Save Settings
Cookie Preferences Cookie List

Cookie List

A cookie is a small piece of data (text file) that a website – when visited by a user – asks your browser to store on your device in order to remember information about you, such as your language preference or login information. Those cookies are set by us and called first-party cookies. We also use third-party cookies – which are cookies from a domain different than the domain of the website you are visiting – for our advertising and marketing efforts. More specifically, we use cookies and other tracking technologies for the following purposes:

Strictly Necessary Cookies

We do not allow you to opt-out of our certain cookies, as they are necessary to ensure the proper functioning of our website (such as prompting our cookie banner and remembering your privacy choices) and/or to monitor site performance. These cookies are not used in a way that constitutes a “sale” of your data under the CCPA. You can set your browser to block or alert you about these cookies, but some parts of the site will not work as intended if you do so. You can usually find these settings in the Options or Preferences menu of your browser. Visit www.allaboutcookies.org to learn more.

Functional Cookies

We do not allow you to opt-out of our certain cookies, as they are necessary to ensure the proper functioning of our website (such as prompting our cookie banner and remembering your privacy choices) and/or to monitor site performance. These cookies are not used in a way that constitutes a “sale” of your data under the CCPA. You can set your browser to block or alert you about these cookies, but some parts of the site will not work as intended if you do so. You can usually find these settings in the Options or Preferences menu of your browser. Visit www.allaboutcookies.org to learn more.

Performance Cookies

We do not allow you to opt-out of our certain cookies, as they are necessary to ensure the proper functioning of our website (such as prompting our cookie banner and remembering your privacy choices) and/or to monitor site performance. These cookies are not used in a way that constitutes a “sale” of your data under the CCPA. You can set your browser to block or alert you about these cookies, but some parts of the site will not work as intended if you do so. You can usually find these settings in the Options or Preferences menu of your browser. Visit www.allaboutcookies.org to learn more.

Sale of Personal Data

We also use cookies to personalize your experience on our websites, including by determining the most relevant content and advertisements to show you, and to monitor site traffic and performance, so that we may improve our websites and your experience. You may opt out of our use of such cookies (and the associated “sale” of your Personal Information) by using this toggle switch. You will still see some advertising, regardless of your selection. Because we do not track you across different devices, browsers and GEMG properties, your selection will take effect only on this browser, this device and this website.

Social Media Cookies

We also use cookies to personalize your experience on our websites, including by determining the most relevant content and advertisements to show you, and to monitor site traffic and performance, so that we may improve our websites and your experience.
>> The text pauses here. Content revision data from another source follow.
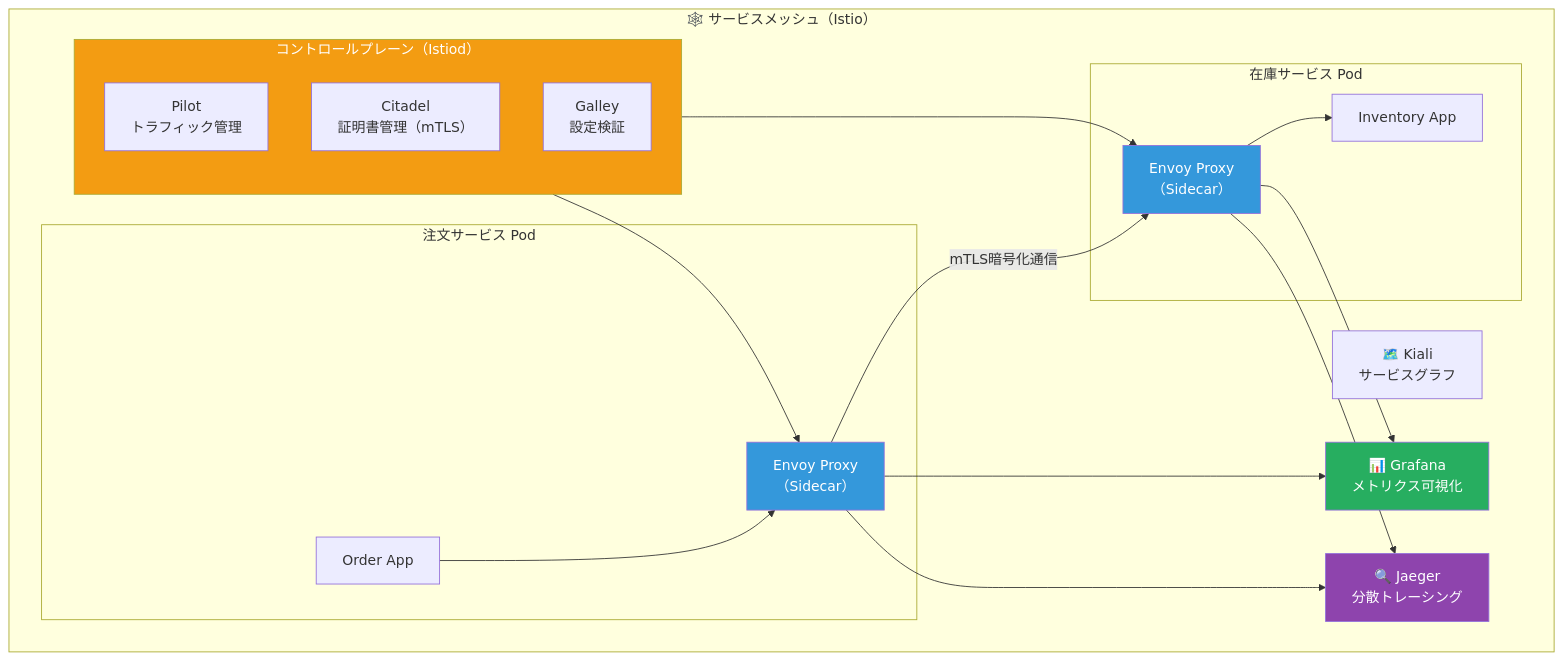
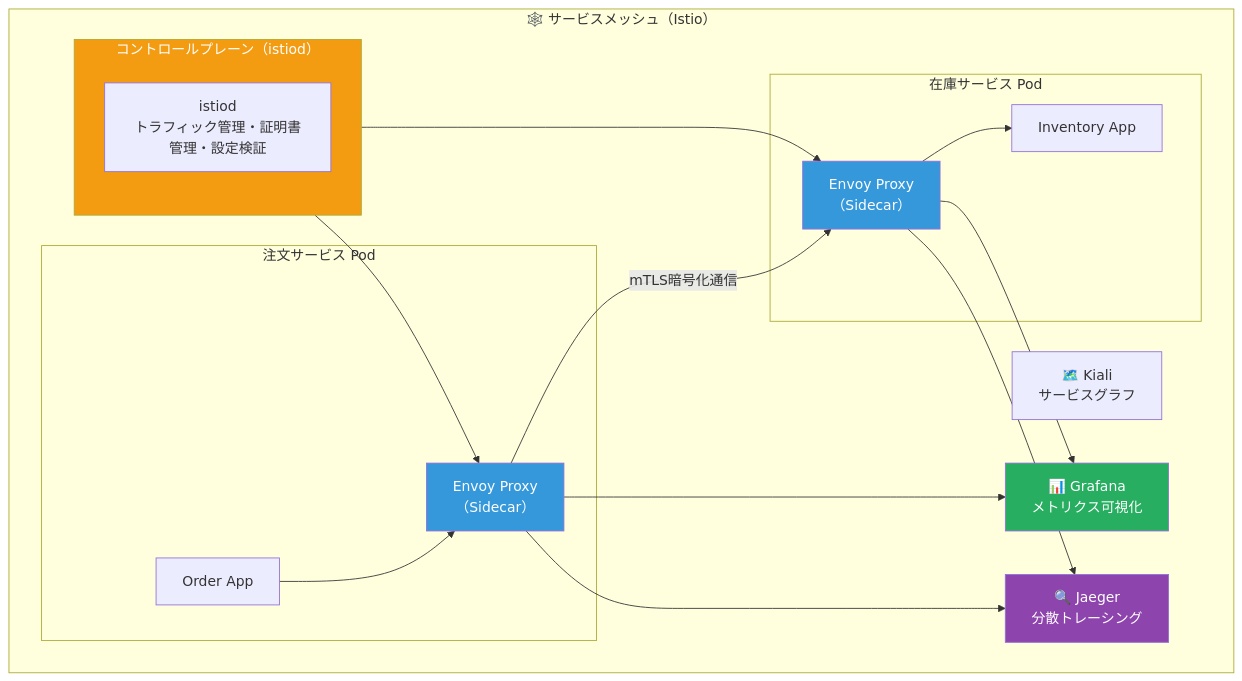
One commit to myoshi2891/Software-Design-and-Architecture changed diagram 18 of 40 in microservices-architecture-comprehensive-guide.md. Above: the diagram before and after it, drawn with Mermaid.

Commit message:
docs: update Istio control plane description to reflect consolidation into istiod

````diff
--- a/microservices-architecture-comprehensive-guide.md
+++ b/microservices-architecture-comprehensive-guide.md
@@ -885,37 +885,35 @@
 ```mermaid
 graph TD
     subgraph SERVICE_MESH["🕸️ サービスメッシュ（Istio）"]
         subgraph SVC_A["注文サービス Pod"]
             APP_A["Order App"]
             PROXY_A["Envoy Proxy<br>（Sidecar）"]
         end
 
         subgraph SVC_B["在庫サービス Pod"]
             APP_B["Inventory App"]
             PROXY_B["Envoy Proxy<br>（Sidecar）"]
         end
 
-        subgraph CONTROL_PLANE["コントロールプレーン（Istiod）"]
-            PILOT["Pilot<br>トラフィック管理"]
-            CITADEL["Citadel<br>証明書管理（mTLS）"]
-            GALLEY["Galley<br>設定検証"]
+        subgraph CONTROL_PLANE["コントロールプレーン（istiod）"]
+            ISTIOD["istiod<br>トラフィック管理・証明書管理・設定検証"]
         end
 
         GRAFANA["📊 Grafana<br>メトリクス可視化"]
         JAEGER["🔍 Jaeger<br>分散トレーシング"]
         KIALI["🗺️ Kiali<br>サービスグラフ"]
     end
 
     APP_A --> PROXY_A
     PROXY_A -->|"mTLS暗号化通信"| PROXY_B
     PROXY_B --> APP_B
 
     CONTROL_PLANE --> PROXY_A & PROXY_B
     PROXY_A & PROXY_B --> GRAFANA & JAEGER
 
     style CONTROL_PLANE fill:#f39c12,color:#fff
     style PROXY_A fill:#3498db,color:#fff
     style PROXY_B fill:#3498db,color:#fff
     style GRAFANA fill:#27ae60,color:#fff
     style JAEGER fill:#8e44ad,color:#fff
 ```
````
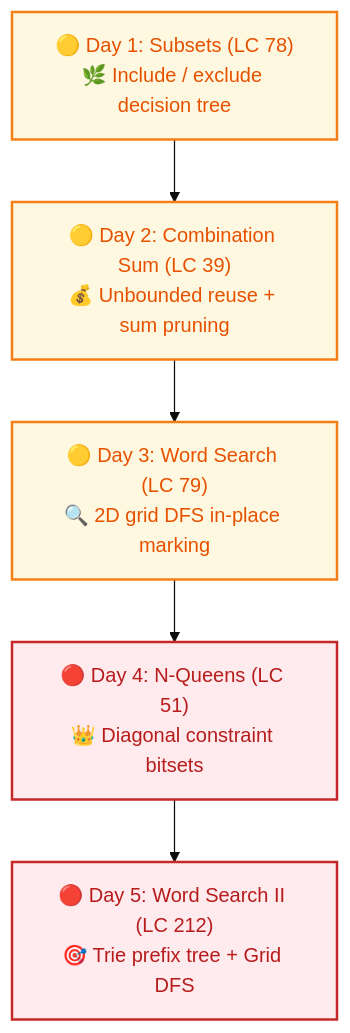
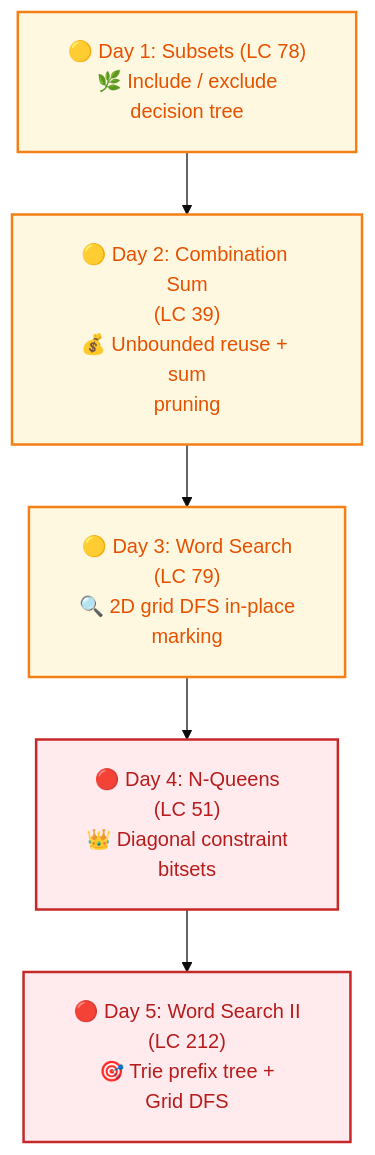
Before and after one commit to dip4k/DSA_102: the eighth of 19 diagrams in Senior_dsa_question_list.md, drawn with Mermaid (base theme). The commit also changed other lines of this file and 108 other files, not shown here.

First line of the commit message:
fix(mermaid): resolve diagram clipping, padding, and syntax issues across repo

````diff
--- a/Senior_dsa_question_list.md
+++ b/Senior_dsa_question_list.md
@@ -279,14 +286,15 @@
 ```mermaid
+%%{init: {"flowchart": {"htmlLabels": true, "padding": 20}}}%%
 flowchart TD
     classDef startNode fill:#e8f5e9,stroke:#2e7d32,stroke-width:2px,color:#1b5e20
     classDef midNode fill:#fff8e1,stroke:#f57f17,stroke-width:2px,color:#e65100
     classDef hardNode fill:#ffebee,stroke:#c62828,stroke-width:2px,color:#b71c1c
 
-    A["🟡 Day 1: Subsets (LC 78)<br/>🌿 Include / exclude decision tree"]:::midNode
-    B["🟡 Day 2: Combination Sum (LC 39)<br/>💰 Unbounded reuse + sum pruning"]:::midNode
-    C["🟡 Day 3: Word Search (LC 79)<br/>🔍 2D grid DFS in-place marking"]:::midNode
-    D["🔴 Day 4: N-Queens (LC 51)<br/>👑 Diagonal constraint bitsets"]:::hardNode
-    E["🔴 Day 5: Word Search II (LC 212)<br/>🎯 Trie prefix tree + Grid DFS"]:::hardNode
+    A["🟡 Day 1: Subsets (LC 78)<br/>🌿 Include / exclude<br/>decision tree"]:::midNode
+    B["🟡 Day 2: Combination Sum<br/>(LC 39)<br/>💰 Unbounded reuse + sum<br/>pruning"]:::midNode
+    C["🟡 Day 3: Word Search<br/>(LC 79)<br/>🔍 2D grid DFS in-place<br/>marking"]:::midNode
+    D["🔴 Day 4: N-Queens<br/>(LC 51)<br/>👑 Diagonal constraint<br/>bitsets"]:::hardNode
+    E["🔴 Day 5: Word Search II<br/>(LC 212)<br/>🎯 Trie prefix tree +<br/>Grid DFS"]:::hardNode
 
     A --> B --> C --> D --> E
 ```
````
You may opt out of our use of such cookies (and the associated “sale” of your Personal Information) by using this toggle switch. You will still see some advertising, regardless of your selection. Because we do not track you across different devices, browsers and GEMG properties, your selection will take effect only on this browser, this device and this website.

Targeting Cookies

We also use cookies to personalize your experience on our websites, including by determining the most relevant content and advertisements to show you, and to monitor site traffic and performance, so that we may improve our websites and your experience. You may opt out of our use of such cookies (and the associated “sale” of your Personal Information) by using this toggle switch. You will still see some advertising, regardless of your selection. Because we do not track you across different devices, browsers and GEMG properties, your selection will take effect only on this browser, this device and this website.